#### Exercise prompt
Look for the word "around" in the material below. Copy each line that has it.

#### Data under study
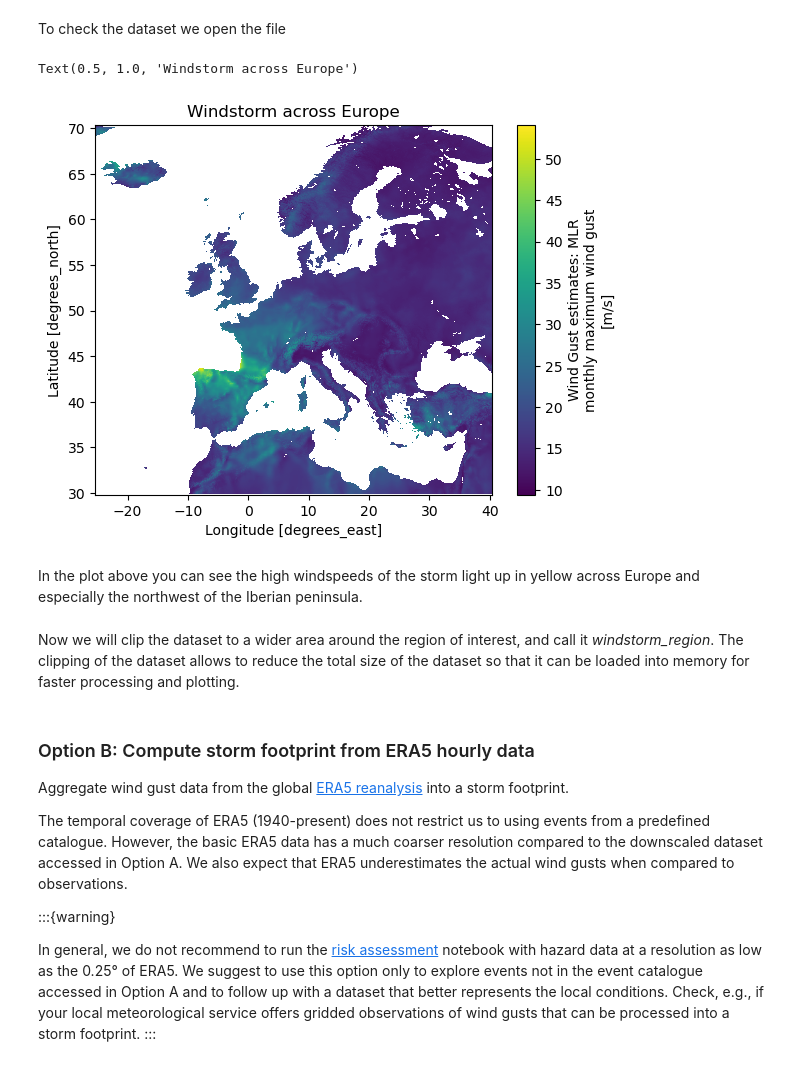
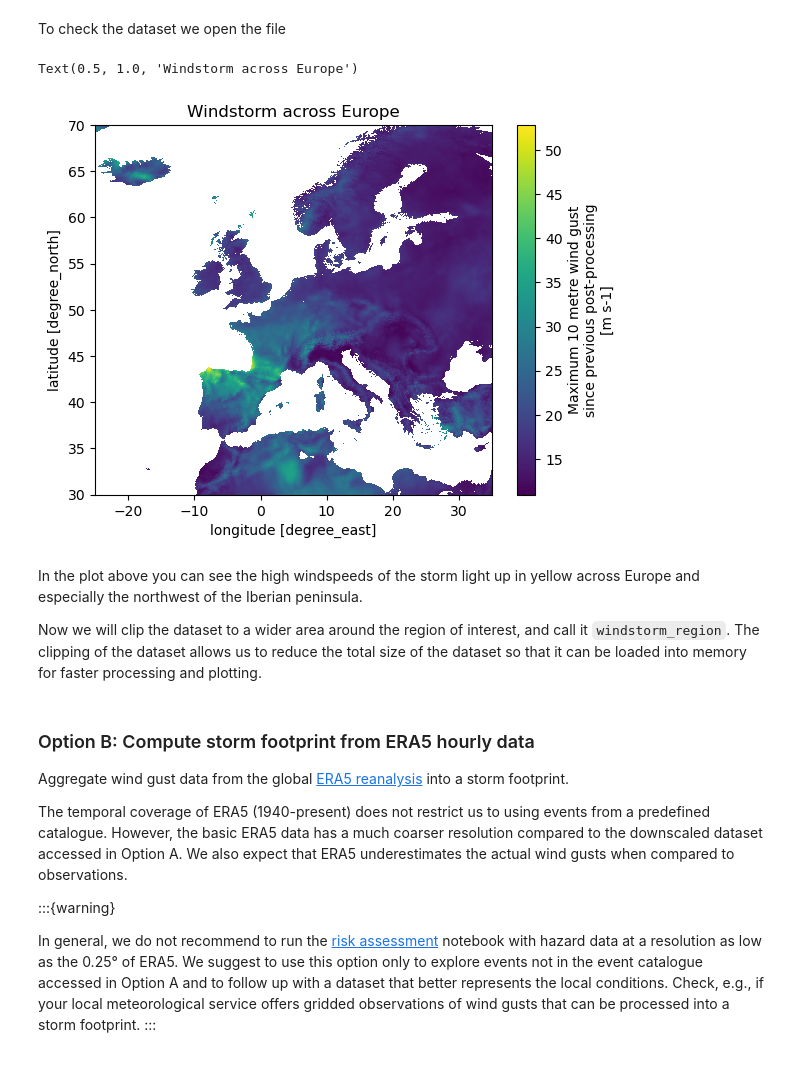
Before and after one commit to CLIMAAX/STORMS, a Jupyter notebook: 01_windstorm/Hazard_assessment_STORMS.ipynb, the cells around one changed output. Saved outputs shown, nothing was run; the diff lists cells and outputs as text; code cells hidden in the pictures.

```diff
--- a/01_windstorm/Hazard_assessment_STORMS.ipynb
+++ b/01_windstorm/Hazard_assessment_STORMS.ipynb
@@ -127,32 +143,30 @@ c.retrieve(
 # %% [markdown]
 To check the dataset we open the file
-# %%
-with ZipFile(f"{general_data_folder}/{storm_name}.zip") as zf:
-
-    # Let's get the filename first
-    file = zf.namelist()[0]
-
-    # And now we can open and select the file within Python
-    with zf.open(file) as f:
-        windstorm_europe = xr.open_dataset(f)
-
-windstorm_europe = windstorm_europe.rename({'Latitude': 'y','Longitude': 'x'})
-windstorm_europe = windstorm_europe.rio.set_spatial_dims(x_dim="x",y_dim="y", inplace=True)
-
-windstorm_europe.rio.write_crs(4326, inplace=True)
-
-windstorm_europe = windstorm_europe['FX']['z'==1]
-
-#plot
-windstorm_europe.plot()
-plt.title('Windstorm across Europe')
-# %% [output]
-Text(0.5, 1.0, 'Windstorm across Europe')
-[figure, removed]
+# %%
+windstorm_europe = xr.open_mfdataset(
+    os.path.join(general_data_folder, f"storm_footprint-*-{year}{month}{day}-*.nc")
+)
+
+# Dataset should contain a single event, squeeze out the track_id dimension.
+# Also set up the coordinate reference system for rioxarray operations.
+windstorm_europe = (
+    windstorm_europe["footprint"]
+    .squeeze()
+    .rename({'latitude': 'y', 'longitude': 'x'})
+    .rio.set_spatial_dims(x_dim="x", y_dim="y")
+    .rio.write_crs(4326, inplace=True)
+)
+
+# Create a quick plot
+windstorm_europe.plot()
+plt.title('Windstorm across Europe')
+# %% [output]
+Text(0.5, 1.0, 'Windstorm across Europe')
+[figure, added]
 # %% [markdown]
 In the plot above you can see the high windspeeds of the storm light up in yellow across Europe and especially the northwest of the Iberian peninsula.
+
+Now we will clip the dataset to a wider area around the region of interest, and call it `windstorm_region`. The clipping of the dataset allows us to reduce the total size of the dataset so that it can be loaded into memory for faster processing and plotting.
-# %% [markdown]
-Now we will clip the dataset to a wider area around the region of interest, and call it *windstorm_region*. The clipping of the dataset allows to reduce the total size of the dataset so that it can be loaded into memory for faster processing and plotting.
 # %%
 windstorm_region = windstorm_europe.rio.clip_box(*bbox, crs="EPSG:4326")
 
```
Also changed, not shown: parts of 12 cells of this notebook.
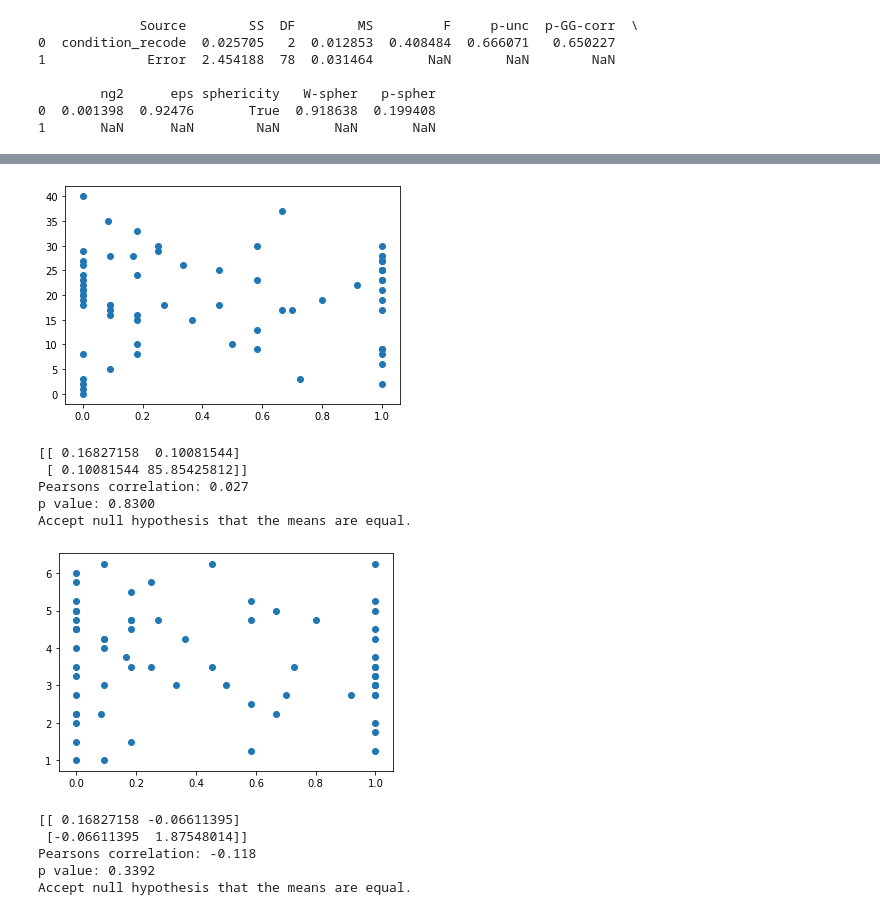
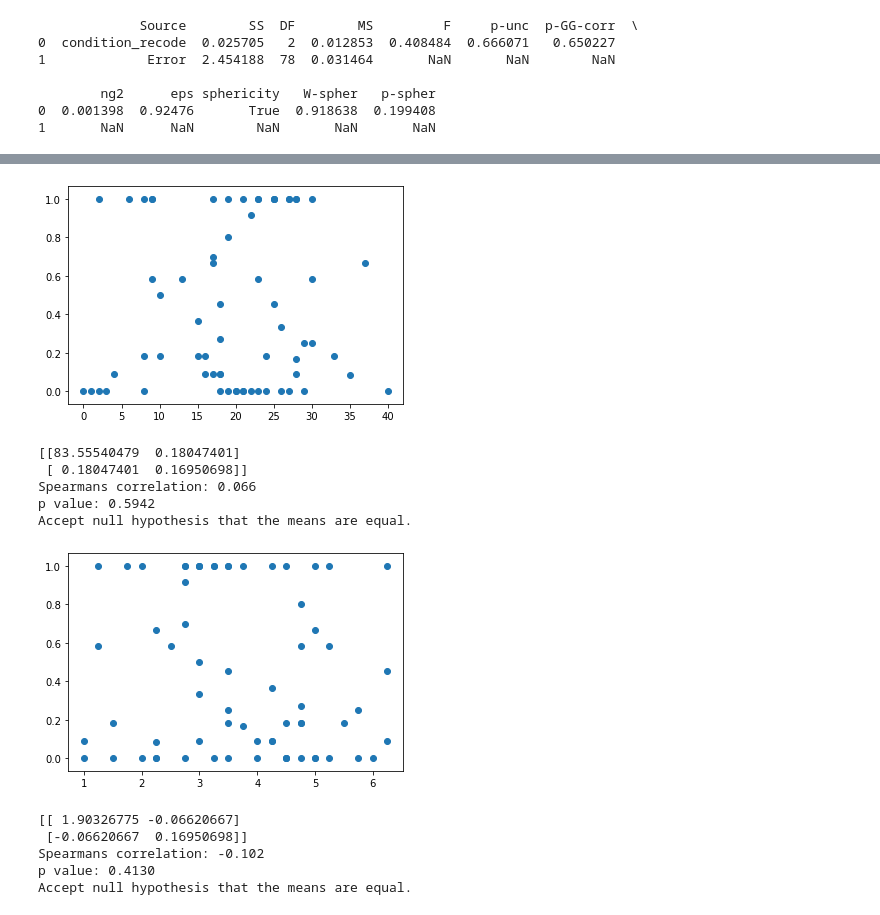
Before and after one commit to fareri-lab/Rejection_Choice, a Jupyter notebook: RMAnova w Pingouin_7.18.23.ipynb, the cells around one changed output, grey strips where cells are left out. Saved outputs shown, nothing was run; the diff lists cells and outputs as text; code cells hidden in the pictures.

```diff
--- a/RMAnova w Pingouin_7.18.23.ipynb
+++ b/RMAnova w Pingouin_7.18.23.ipynb
@@ -341,36 +355,37 @@ p value: 0.9756
 Accept null hypothesis that the means are equal.
 # %%
 # prop_choicerej // pss
-pyplot.scatter(rejchoice, pss["PSS_score"])
+
+pyplot.scatter(pss["PSS_score"],rejchoice)
 pyplot.show()
-covariance = cov(rejchoice, pss["PSS_score"])
+covariance = cov(pss["PSS_score"],rejchoice)
 print(covariance)
-corr, _ = pearsonr(rejchoice, pss["PSS_score"])
-print('Pearsons correlation: %.3f' % corr)
-r,p = scipy.stats.pearsonr(rejchoice, pss["PSS_score"])
+corr, _ = spearmanr(pss["PSS_score"],rejchoice)
+print('Spearmans correlation: %.3f' % corr)
+r,p = scipy.stats.spearmanr(pss["PSS_score"],rejchoice)
 print('p value: %.4f' % p)
 
 alpha = 0.10
 if p > alpha:
  print('Accept null hypothesis that the means are equal.')
 else:
     print('Reject the null hypothesis that the means are equal.')
 # %% [output]
-[figure, old version]
+[figure, new version]
-[[ 0.16827158  0.10081544]
- [ 0.10081544 85.85425812]]
-Pearsons correlation: 0.027
-p value: 0.8300
+[[83.55540479  0.18047401]
+ [ 0.18047401  0.16950698]]
+Spearmans correlation: 0.066
+p value: 0.5942
 Accept null hypothesis that the means are equal.
 # %%
 # prop_choicerej // erq emotional suppression
-pyplot.scatter(rejchoice, erq['ERQ_emosuppression'])
+pyplot.scatter(erq['ERQ_emosuppression'],rejchoice)
 pyplot.show()
-covariance = cov(rejchoice, erq['ERQ_emosuppression'])
+covariance = cov(erq['ERQ_emosuppression'],rejchoice)
 print(covariance)
-corr, _ = pearsonr(rejchoice, erq['ERQ_emosuppression'])
-print('Pearsons correlation: %.3f' % corr)
-r,p = scipy.stats.pearsonr(rejchoice, erq['ERQ_emosuppression'])
+corr, _ = spearmanr(erq['ERQ_emosuppression'],rejchoice)
+print('Spearmans correlation: %.3f' % corr)
+r,p = scipy.stats.spearmanr(erq['ERQ_emosuppression'],rejchoice)
 print('p value: %.4f' % p)
 
 alpha = 0.10
@@ -379,11 +394,11 @@ if p > alpha:
 else:
     print('Reject the null hypothesis that the means are equal.')
 # %% [output]
-[figure, old version]
+[figure, new version]
-[[ 0.16827158 -0.06611395]
- [-0.06611395  1.87548014]]
-Pearsons correlation: -0.118
-p value: 0.3392
+[[ 1.90326775 -0.06620667]
+ [-0.06620667  0.16950698]]
+Spearmans correlation: -0.102
+p value: 0.4130
 Accept null hypothesis that the means are equal.
 # %%
 # prop_choicerej // erq emotional cogreappraisal
```
Also changed, not shown: parts of 40 cells of this notebook, 19 other files.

#### Reply to the task
Before and after one commit to CLIMAAX/STORMS, a Jupyter notebook: 01_windstorm/Hazard_assessment_STORMS.ipynb, the cells around one changed output. Saved outputs shown, nothing was run; the diff lists cells and outputs as text; code cells hidden in the pictures.
+Now we will clip the dataset to a wider area around the region of interest, and call it `windstorm_region`. The clipping of the dataset allows us to reduce the total size of the dataset so that it can be loaded into memory for faster processing and plotting.
-Now we will clip the dataset to a wider area around the region of interest, and call it *windstorm_region*. The clipping of the dataset allows to reduce the total size of the dataset so that it can be loaded into memory for faster processing and plotting.
Before and after one commit to fareri-lab/Rejection_Choice, a Jupyter notebook: RMAnova w Pingouin_7.18.23.ipynb, the cells around one changed output, grey strips where cells are left out. Saved outputs shown, nothing was run; the diff lists cells and outputs as text; code cells hidden in the pictures.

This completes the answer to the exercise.